Chile may be advancing with a plan to integrate blockchain technology into its government infrastructure. Last week, two Chilean lawmakers presented a resolution in the country’s parliament calling for the use of technology.
Members of parliament Miguel Angel Calisto and Giorgio Jackson are struggling to achieve the development of the blockchain in Chile. The two parliamentarians brought the resolution to the Chamber of Deputies and have the support of eight other parliamentarians. They hope that Chilean President Sebastian Piñera will see the advantages that blockchain can create for Chile.
During the last years, the country has been dealing with rising costs and an increasingly dissatisfied population. Many of the social issues that Chile faces go back to the government’s excessive spending. The taxes necessary to maintain these expenditures could be reduced by using blockchain technology.
Giorgio Jackson made reference to a statement from the Office of the Chilean Prosecutor’s Office. It stated that the maintenance of notaries in Chile has become very expensive. Mr Jackson explained that using distributed technologies (DLTs) would reduce costs and help the government to control its spending.
Chile joins the integration movement with the blockchain
Centralized reason books are considered a less harmful system in most of human history. The use of paper records carefully handled by governments and authorized agents is extremely costly. In many areas of the world, archaic systems dating back centuries are still in use.
The real problem, however, is that all paperwork has to be managed by people. This makes a very simple system cost a huge amount, due to counterparty risks.
Blockchain technology on the other hand has the ability to remove these risks from record keeping, to a degree that would be impossible with any other platform. Today, nations have to deal with property registries, social assistance programs and various challenges.
In Brazil, the creation of digital government services is already discussed, and Australia’s scientific agency also sees great potential for blockchain in public pension systems.
Most countries already have a computerized databases that contain detailed records of their citizens. However, many of the social programs use different databases and relatively complex procedures to distribute funds.
Additional levels of human oversight are required with centralized records, but the DLT could be on the verge of changing the entire record, while maintaining the workflow for governments.
The risks of inaction
All over the world, governments are dealing with financial and fiscal crises. The Pew Charitable Trusts recently stated that between 2015 and 2016, the pension deficit in the United States grew by $ 295 billion in total. State pension plans do hold $ 2.6 trillion in cash to pay a US liability $ 4 trillion. Paying for costly record keeping will not help governments to cover their liabilities. It will only increase budget gaps.
Anastasia Andrianova, who worked for Lehman Brothers before founding Akropolis, told Forbes that:
“ When an economic crisis occurs, the first thing that a state will do is tap into pension funds or reserves. Both public and private funds are raided.

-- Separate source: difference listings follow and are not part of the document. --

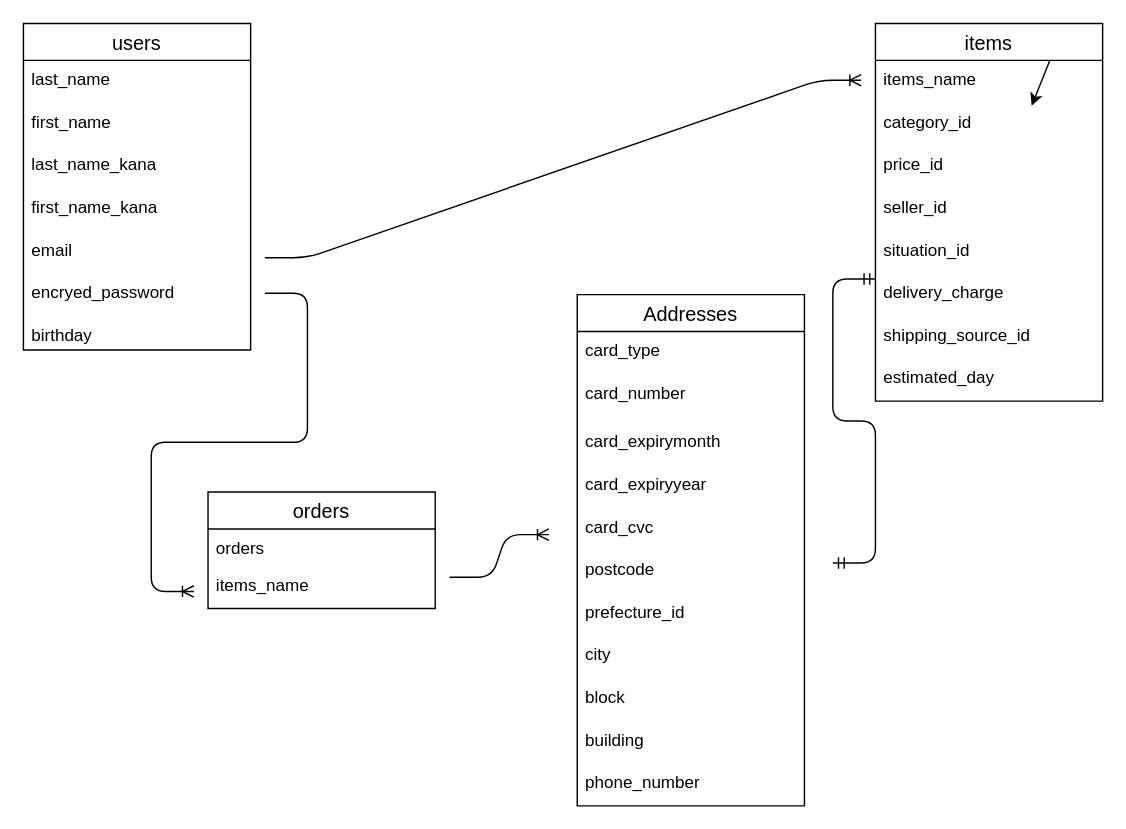
Earlier version of the draw.io diagram test.dio (ri0629/furima-39484). Source tidied: cells renumbered, new cells numbered last; positions are measured from the earlier drawing's top-left corner, leaving out a move shared by most shapes. Both pictures are drawn from the tidied source at 142%, with x=0, y=0 at pixel (23, 23).
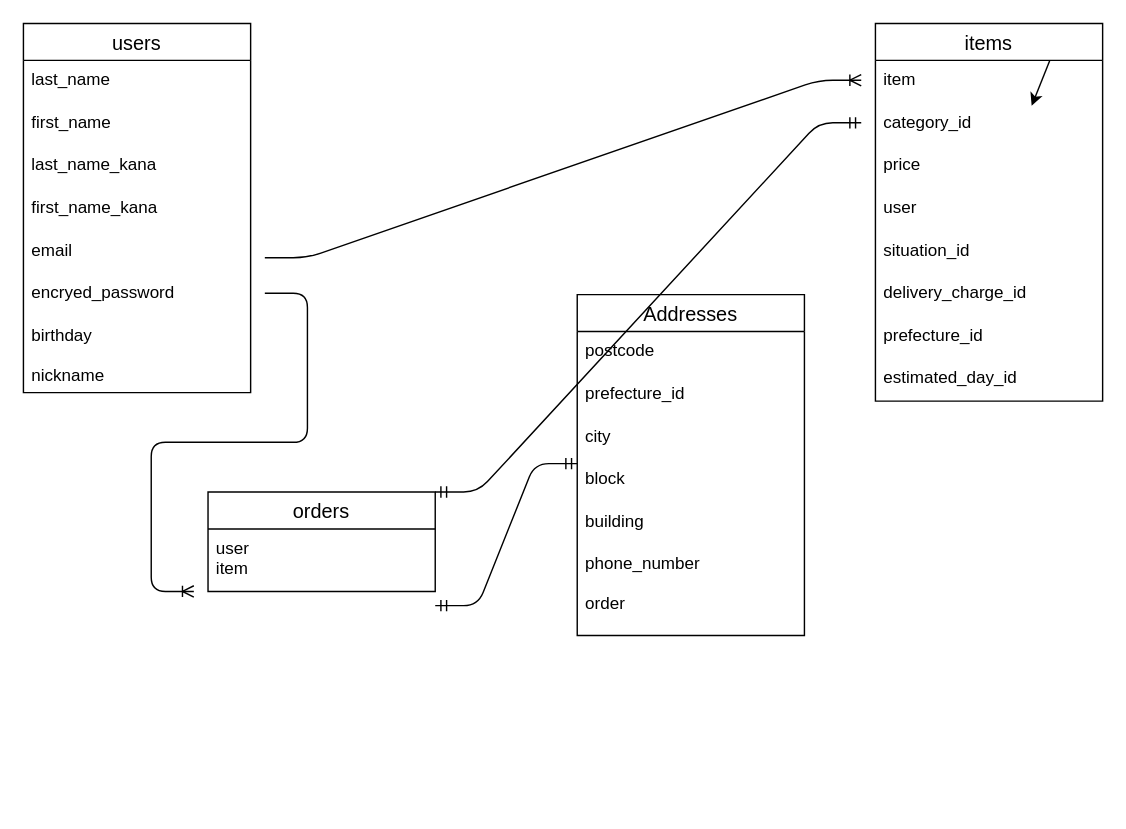
The same diagram, later.

The change refers to these unchanged cells:
```xml
<mxCell id="11" value="items" style="swimlane;fontStyle=0;horizontal=1;startSize=26;align=center;fontSize=14;" parent="1" vertex="1">
  <mxGeometry x="600" width="160" height="266" as="geometry" />
</mxCell>
```

The edit, as a diff of the source:
```diff
@@
     <mxCell id="2" value="users" style="swimlane;fontStyle=0;horizontal=1;startSize=26;align=center;fontSize=14;" parent="1" vertex="1">
-      <mxGeometry width="160" height="230" as="geometry" />
+      <mxGeometry width="160" height="260" as="geometry" />
     </mxCell>
@@
-    <mxCell id="9" value="birthday" style="text;strokeColor=none;fillColor=none;spacingLeft=4;spacingRight=4;overflow=hidden;fontSize=12;" parent="2" vertex="1">
-      <mxGeometry y="206" width="160" height="24" as="geometry" />
+    <mxCell id="9" value="birthday&#10;&#10;nickname" style="text;strokeColor=none;fillColor=none;spacingLeft=4;spacingRight=4;overflow=hidden;fontSize=12;" parent="2" vertex="1">
+      <mxGeometry y="206" width="160" height="54" as="geometry" />
     </mxCell>
@@
-    <mxCell id="12" value="items_name" style="text;strokeColor=none;fillColor=none;spacingLeft=4;spacingRight=4;overflow=hidden;fontSize=12;" parent="11" vertex="1">
+    <mxCell id="12" value="item" style="text;strokeColor=none;fillColor=none;spacingLeft=4;spacingRight=4;overflow=hidden;fontSize=12;" parent="11" vertex="1">
       <mxGeometry y="26" width="160" height="30" as="geometry" />
     </mxCell>
@@
-    <mxCell id="14" value="price_id" style="text;strokeColor=none;fillColor=none;spacingLeft=4;spacingRight=4;overflow=hidden;fontSize=12;" parent="11" vertex="1">
+    <mxCell id="14" value="price" style="text;strokeColor=none;fillColor=none;spacingLeft=4;spacingRight=4;overflow=hidden;fontSize=12;" parent="11" vertex="1">
       <mxGeometry y="86" width="160" height="30" as="geometry" />
     </mxCell>
-    <mxCell id="15" value="seller_id" style="text;strokeColor=none;fillColor=none;spacingLeft=4;spacingRight=4;overflow=hidden;fontSize=12;" parent="11" vertex="1">
+    <mxCell id="15" value="user" style="text;strokeColor=none;fillColor=none;spacingLeft=4;spacingRight=4;overflow=hidden;fontSize=12;" parent="11" vertex="1">
       <mxGeometry y="116" width="160" height="30" as="geometry" />
     </mxCell>
@@
-    <mxCell id="17" value="delivery_charge" style="text;strokeColor=none;fillColor=none;spacingLeft=4;spacingRight=4;overflow=hidden;fontSize=12;" parent="11" vertex="1">
+    <mxCell id="17" value="delivery_charge_id" style="text;strokeColor=none;fillColor=none;spacingLeft=4;spacingRight=4;overflow=hidden;fontSize=12;" parent="11" vertex="1">
       <mxGeometry y="176" width="160" height="30" as="geometry" />
     </mxCell>
-    <mxCell id="18" value="shipping_source_id" style="text;strokeColor=none;fillColor=none;spacingLeft=4;spacingRight=4;overflow=hidden;fontSize=12;" parent="11" vertex="1">
+    <mxCell id="18" value="prefecture_id" style="text;strokeColor=none;fillColor=none;spacingLeft=4;spacingRight=4;overflow=hidden;fontSize=12;" parent="11" vertex="1">
       <mxGeometry y="206" width="160" height="30" as="geometry" />
     </mxCell>
-    <mxCell id="19" value="estimated_day" style="text;strokeColor=none;fillColor=none;spacingLeft=4;spacingRight=4;overflow=hidden;fontSize=12;" parent="11" vertex="1">
+    <mxCell id="19" value="estimated_day_id" style="text;strokeColor=none;fillColor=none;spacingLeft=4;spacingRight=4;overflow=hidden;fontSize=12;" parent="11" vertex="1">
       <mxGeometry y="236" width="160" height="30" as="geometry" />
     </mxCell>
     <mxCell id="20" value="orders" style="swimlane;fontStyle=0;horizontal=1;startSize=26;align=center;fontSize=14;" parent="1" vertex="1">
-      <mxGeometry x="130" y="330" width="160" height="82" as="geometry" />
+      <mxGeometry x="130" y="330" width="160" height="70" as="geometry" />
     </mxCell>
-    <mxCell id="21" value="orders" style="text;strokeColor=none;fillColor=none;spacingLeft=4;spacingRight=4;overflow=hidden;fontSize=12;" parent="20" vertex="1">
-      <mxGeometry y="26" width="160" height="26" as="geometry" />
+    <mxCell id="21" value="user&#10;item" style="text;strokeColor=none;fillColor=none;spacingLeft=4;spacingRight=4;overflow=hidden;fontSize=12;" parent="20" vertex="1">
+      <mxGeometry y="26" width="160" height="44" as="geometry" />
     </mxCell>
-    <mxCell id="22" value="items_name" style="text;strokeColor=none;fillColor=none;spacingLeft=4;spacingRight=4;overflow=hidden;fontSize=12;" parent="20" vertex="1">
-      <mxGeometry y="52" width="160" height="30" as="geometry" />
-    </mxCell>
@@
-    <mxCell id="25" style="edgeStyle=entityRelationEdgeStyle;fontSize=12;html=1;endArrow=ERoneToMany;" parent="1" edge="1">
-      <mxGeometry relative="1" as="geometry">
-        <mxPoint x="300" y="390" as="sourcePoint" />
-        <mxPoint x="370" y="360" as="targetPoint" />
-      </mxGeometry>
-    </mxCell>
     <mxCell id="26" value="Addresses" style="swimlane;fontStyle=0;horizontal=1;startSize=26;align=center;fontSize=14;" parent="1" vertex="1">
-      <mxGeometry x="390" y="191" width="160" height="360" as="geometry" />
+      <mxGeometry x="390" y="191" width="160" height="240" as="geometry" />
     </mxCell>
-    <mxCell id="27" value="card_type" style="text;strokeColor=none;fillColor=none;spacingLeft=4;spacingRight=4;overflow=hidden;fontSize=12;" parent="26" vertex="1">
-      <mxGeometry y="26" width="160" height="30" as="geometry" />
-    </mxCell>
-    <mxCell id="28" value="card_number&#10;&#10;" style="text;strokeColor=none;fillColor=none;spacingLeft=4;spacingRight=4;overflow=hidden;fontSize=12;" parent="26" vertex="1">
-      <mxGeometry y="56" width="160" height="34" as="geometry" />
-    </mxCell>
-    <mxCell id="29" value="card_expirymonth" style="text;strokeColor=none;fillColor=none;spacingLeft=4;spacingRight=4;overflow=hidden;fontSize=12;" parent="26" vertex="1">
-      <mxGeometry y="90" width="160" height="30" as="geometry" />
-    </mxCell>
-    <mxCell id="30" value="card_expiryyear" style="text;strokeColor=none;fillColor=none;spacingLeft=4;spacingRight=4;overflow=hidden;fontSize=12;" parent="26" vertex="1">
-      <mxGeometry y="120" width="160" height="30" as="geometry" />
-    </mxCell>
-    <mxCell id="31" value="card_cvc" style="text;strokeColor=none;fillColor=none;spacingLeft=4;spacingRight=4;overflow=hidden;fontSize=12;" parent="26" vertex="1">
-      <mxGeometry y="150" width="160" height="30" as="geometry" />
-    </mxCell>
     <mxCell id="32" value="postcode" style="text;strokeColor=none;fillColor=none;spacingLeft=4;spacingRight=4;overflow=hidden;fontSize=12;" parent="26" vertex="1">
-      <mxGeometry y="180" width="160" height="30" as="geometry" />
+      <mxGeometry y="26" width="160" height="30" as="geometry" />
     </mxCell>
     <mxCell id="33" value="prefecture_id" style="text;strokeColor=none;fillColor=none;spacingLeft=4;spacingRight=4;overflow=hidden;fontSize=12;" parent="26" vertex="1">
-      <mxGeometry y="210" width="160" height="30" as="geometry" />
+      <mxGeometry y="56" width="160" height="30" as="geometry" />
     </mxCell>
     <mxCell id="34" value="city" style="text;strokeColor=none;fillColor=none;spacingLeft=4;spacingRight=4;overflow=hidden;fontSize=12;" parent="26" vertex="1">
-      <mxGeometry y="240" width="160" height="30" as="geometry" />
+      <mxGeometry y="86" width="160" height="30" as="geometry" />
     </mxCell>
     <mxCell id="35" value="block" style="text;strokeColor=none;fillColor=none;spacingLeft=4;spacingRight=4;overflow=hidden;fontSize=12;" parent="26" vertex="1">
-      <mxGeometry y="270" width="160" height="30" as="geometry" />
+      <mxGeometry y="116" width="160" height="30" as="geometry" />
     </mxCell>
     <mxCell id="36" value="building" style="text;strokeColor=none;fillColor=none;spacingLeft=4;spacingRight=4;overflow=hidden;fontSize=12;" parent="26" vertex="1">
-      <mxGeometry y="300" width="160" height="30" as="geometry" />
+      <mxGeometry y="146" width="160" height="30" as="geometry" />
     </mxCell>
-    <mxCell id="37" value="phone_number" style="text;strokeColor=none;fillColor=none;spacingLeft=4;spacingRight=4;overflow=hidden;fontSize=12;" parent="26" vertex="1">
-      <mxGeometry y="330" width="160" height="30" as="geometry" />
+    <mxCell id="37" value="phone_number&#10;&#10;order&#10;&#10;" style="text;strokeColor=none;fillColor=none;spacingLeft=4;spacingRight=4;overflow=hidden;fontSize=12;" parent="26" vertex="1">
+      <mxGeometry y="176" width="160" height="64" as="geometry" />
     </mxCell>
-    <mxCell id="38" style="edgeStyle=entityRelationEdgeStyle;fontSize=12;html=1;endArrow=ERmandOne;startArrow=ERmandOne;" parent="1" edge="1">
-      <mxGeometry relative="1" as="geometry">
-        <mxPoint x="570" y="380" as="sourcePoint" />
-        <mxPoint x="600" y="180" as="targetPoint" />
-      </mxGeometry>
-    </mxCell>
+    <mxCell id="39" style="edgeStyle=entityRelationEdgeStyle;fontSize=12;html=1;endArrow=ERmandOne;startArrow=ERmandOne;exitX=1;exitY=0;exitDx=0;exitDy=0;" parent="1" edge="1" source="20">
+      <mxGeometry relative="1" as="geometry">
+        <mxPoint x="590" y="70" as="targetPoint" />
+      </mxGeometry>
+    </mxCell>
+    <mxCell id="40" style="edgeStyle=entityRelationEdgeStyle;fontSize=12;html=1;endArrow=ERmandOne;startArrow=ERmandOne;" parent="1" edge="1">
+      <mxGeometry relative="1" as="geometry">
+        <mxPoint x="290" y="410" as="sourcePoint" />
+        <mxPoint x="390" y="310" as="targetPoint" />
+      </mxGeometry>
+    </mxCell>
```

I’ve seen this happen firsthand, which was further reinforced by the global financial crisis of 2007. The fast points of attack are typically pension services. Pension payouts are cut first, affecting the most vulnerable people”
Cutting costs with Blockchain Technology
Larger populations and longer life expectancy will continue to emphasize the importance of a globally existing social benefit infrastructure. Blockchain technology can be an important cost cutting tool for governments that will not result in a lower level of service for the population as a whole. As tax revenues continue to decline on an inflation-adjusted basis, governments will need every advantage they can to maintain social order.
A failure to adopt practical solutions not only looks terrible, but can also accelerate the decline of existing government structures. The resources of DLTs are much broader than making pension payments, and if governments do not look for ways to be more efficient, they can also be replaced in the future.